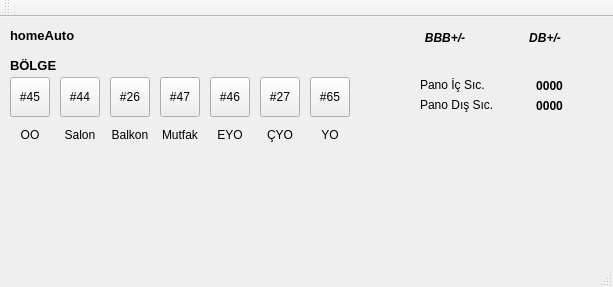
The window that mainwindow.ui (alikanarya/homeAutoGui) describes before a commit, drawn with Qt 5.
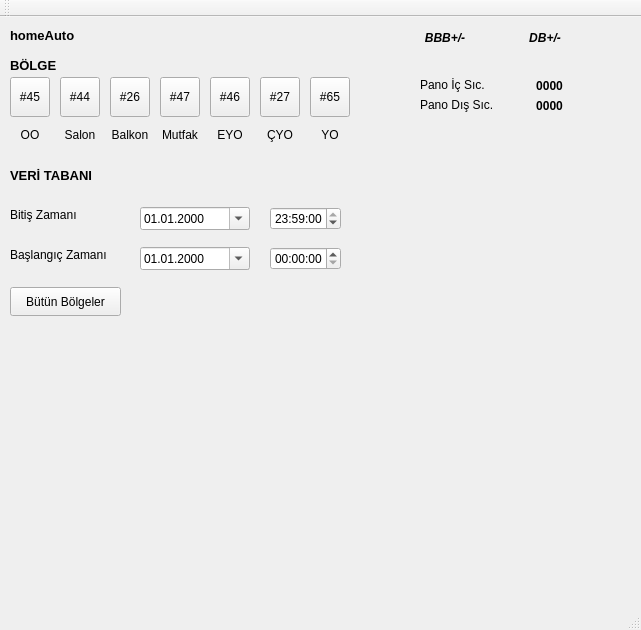
The same window after the commit.

Commit message: db select

Patch:
```diff
--- a/mainwindow.ui
+++ b/mainwindow.ui
@@ -6,8 +6,8 @@
    <rect>
     <x>0</x>
     <y>0</y>
-    <width>613</width>
-    <height>287</height>
+    <width>641</width>
+    <height>630</height>
    </rect>
   </property>
   <property name="windowTitle">
@@ -406,6 +406,142 @@
      <set>Qt::AlignCenter</set>
     </property>
    </widget>
+   <widget class="QLabel" name="statusLabel_2">
+    <property name="geometry">
+     <rect>
+      <x>10</x>
+      <y>150</y>
+      <width>121</width>
+      <height>17</height>
+     </rect>
+    </property>
+    <property name="font">
+     <font>
+      <pointsize>10</pointsize>
+      <weight>75</weight>
+      <bold>true</bold>
+     </font>
+    </property>
+    <property name="text">
+     <string>VERİ TABANI</string>
+    </property>
+   </widget>
+   <widget class="QDateEdit" name="dateEdit_END">
+    <property name="geometry">
+     <rect>
+      <x>140</x>
+      <y>190</y>
+      <width>110</width>
+      <height>23</height>
+     </rect>
+    </property>
+    <property name="displayFormat">
+     <string>dd.MM.yyyy</string>
+    </property>
+    <property name="calendarPopup">
+     <bool>true</bool>
+    </property>
+   </widget>
+   <widget class="QTimeEdit" name="timeEdit_END">
+    <property name="geometry">
+     <rect>
+      <x>270</x>
+      <y>190</y>
+      <width>71</width>
+      <height>23</height>
+     </rect>
+    </property>
+    <property name="calendarPopup">
+     <bool>true</bool>
+    </property>
+    <property name="time">
+     <time>
+      <hour>23</hour>
+      <minute>59</minute>
+      <second>0</second>
+     </time>
+    </property>
+   </widget>
+   <widget class="QTimeEdit" name="timeEdit_BEGIN">
+    <property name="geometry">
+     <rect>
+      <x>270</x>
+      <y>230</y>
+      <width>71</width>
+      <height>23</height>
+     </rect>
+    </property>
+    <property name="calendarPopup">
+     <bool>true</bool>
+    </property>
+   </widget>
+   <widget class="QDateEdit" name="dateEdit_BEGIN">
+    <property name="geometry">
+     <rect>
+      <x>140</x>
+      <y>230</y>
+      <width>110</width>
+      <height>23</height>
+     </rect>
+    </property>
+    <property name="displayFormat">
+     <string>dd.MM.yyyy</string>
+    </property>
+    <property name="calendarPopup">
+     <bool>true</bool>
+    </property>
+   </widget>
+   <widget class="QLabel" name="label_11">
+    <property name="geometry">
+     <rect>
+      <x>10</x>
+      <y>190</y>
+      <width>121</width>
+      <height>17</height>
+     </rect>
+    </property>
+    <property name="text">
+     <string>Bitiş Zamanı</string>
+    </property>
+    <property name="textFormat">
+     <enum>Qt::RichText</enum>
+    </property>
+    <property name="alignment">
+     <set>Qt::AlignLeading|Qt::AlignLeft|Qt::AlignVCenter</set>
+    </property>
+   </widget>
+   <widget class="QLabel" name="label_12">
+    <property name="geometry">
+     <rect>
+      <x>10</x>
+      <y>230</y>
+      <width>121</width>
+      <height>17</height>
+     </rect>
+    </property>
+    <property name="text">
+     <string>Başlangıç Zamanı</string>
+    </property>
+    <property name="textFormat">
+     <enum>Qt::RichText</enum>
+    </property>
+    <property name="alignment">
+     <set>Qt::AlignLeading|Qt::AlignLeft|Qt::AlignVCenter</set>
+    </property>
+   </widget>
+   <widget class="QPushButton" name="pushButton">
+    <property name="geometry">
+     <rect>
+      <x>10</x>
+      <y>270</y>
+      <width>111</width>
+      <height>29</height>
+     </rect>
+    </property>
+    <property name="text">
+     <string>Bütün Bölgeler</string>
+    </property>
+   </widget>
   </widget>
   <widget class="QMenuBar" name="menuBar">
    <property name="geometry">
```
Left out of the diff: 2 changed lines with no effect on the pictures. The commit also changes 2 other files.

**WHAT THE EXERCISE ASKS:**
The expected answer is the listing above, duplicated exactly, with its pictures removed.

**OUTPUT:**
The window that mainwindow.ui (alikanarya/homeAutoGui) describes before a commit, drawn with Qt 5.
The same window after the commit.

Commit message: db select

Patch:
```diff
--- a/mainwindow.ui
+++ b/mainwindow.ui
@@ -6,8 +6,8 @@
    <rect>
     <x>0</x>
     <y>0</y>
-    <width>613</width>
-    <height>287</height>
+    <width>641</width>
+    <height>630</height>
    </rect>
   </property>
   <property name="windowTitle">
@@ -406,6 +406,142 @@
      <set>Qt::AlignCenter</set>
     </property>
    </widget>
+   <widget class="QLabel" name="statusLabel_2">
+    <property name="geometry">
+     <rect>
+      <x>10</x>
+      <y>150</y>
+      <width>121</width>
+      <height>17</height>
+     </rect>
+    </property>
+    <property name="font">
+     <font>
+      <pointsize>10</pointsize>
+      <weight>75</weight>
+      <bold>true</bold>
+     </font>
+    </property>
+    <property name="text">
+     <string>VERİ TABANI</string>
+    </property>
+   </widget>
+   <widget class="QDateEdit" name="dateEdit_END">
+    <property name="geometry">
+     <rect>
+      <x>140</x>
+      <y>190</y>
+      <width>110</width>
+      <height>23</height>
+     </rect>
+    </property>
+    <property name="displayFormat">
+     <string>dd.MM.yyyy</string>
+    </property>
+    <property name="calendarPopup">
+     <bool>true</bool>
+    </property>
+   </widget>
+   <widget class="QTimeEdit" name="timeEdit_END">
+    <property name="geometry">
+     <rect>
+      <x>270</x>
+      <y>190</y>
+      <width>71</width>
+      <height>23</height>
+     </rect>
+    </property>
+    <property name="calendarPopup">
+     <bool>true</bool>
+    </property>
+    <property name="time">
+     <time>
+      <hour>23</hour>
+      <minute>59</minute>
+      <second>0</second>
+     </time>
+    </property>
+   </widget>
+   <widget class="QTimeEdit" name="timeEdit_BEGIN">
+    <property name="geometry">
+     <rect>
+      <x>270</x>
+      <y>230</y>
+      <width>71</width>
+      <height>23</height>
+     </rect>
+    </property>
+    <property name="calendarPopup">
+     <bool>true</bool>
+    </property>
+   </widget>
+   <widget class="QDateEdit" name="dateEdit_BEGIN">
+    <property name="geometry">
+     <rect>
+      <x>140</x>
+      <y>230</y>
+      <width>110</width>
+      <height>23</height>
+     </rect>
+    </property>
+    <property name="displayFormat">
+     <string>dd.MM.yyyy</string>
+    </property>
+    <property name="calendarPopup">
+     <bool>true</bool>
+    </property>
+   </widget>
+   <widget class="QLabel" name="label_11">
+    <property name="geometry">
+     <rect>
+      <x>10</x>
+      <y>190</y>
+      <width>121</width>
+      <height>17</height>
+     </rect>
+    </property>
+    <property name="text">
+     <string>Bitiş Zamanı</string>
+    </property>
+    <property name="textFormat">
+     <enum>Qt::RichText</enum>
+    </property>
+    <property name="alignment">
+     <set>Qt::AlignLeading|Qt::AlignLeft|Qt::AlignVCenter</set>
+    </property>
+   </widget>
+   <widget class="QLabel" name="label_12">
+    <property name="geometry">
+     <rect>
+      <x>10</x>
+      <y>230</y>
+      <width>121</width>
+      <height>17</height>
+     </rect>
+    </property>
+    <property name="text">
+     <string>Başlangıç Zamanı</string>
+    </property>
+    <property name="textFormat">
+     <enum>Qt::RichText</enum>
+    </property>
+    <property name="alignment">
+     <set>Qt::AlignLeading|Qt::AlignLeft|Qt::AlignVCenter</set>
+    </property>
+   </widget>
+   <widget class="QPushButton" name="pushButton">
+    <property name="geometry">
+     <rect>
+      <x>10</x>
+      <y>270</y>
+      <width>111</width>
+      <height>29</height>
+     </rect>
+    </property>
+    <property name="text">
+     <string>Bütün Bölgeler</string>
+    </property>
+   </widget>
   </widget>
   <widget class="QMenuBar" name="menuBar">
    <property name="geometry">
```
Left out of the diff: 2 changed lines with no effect on the pictures. The commit also changes 2 other files.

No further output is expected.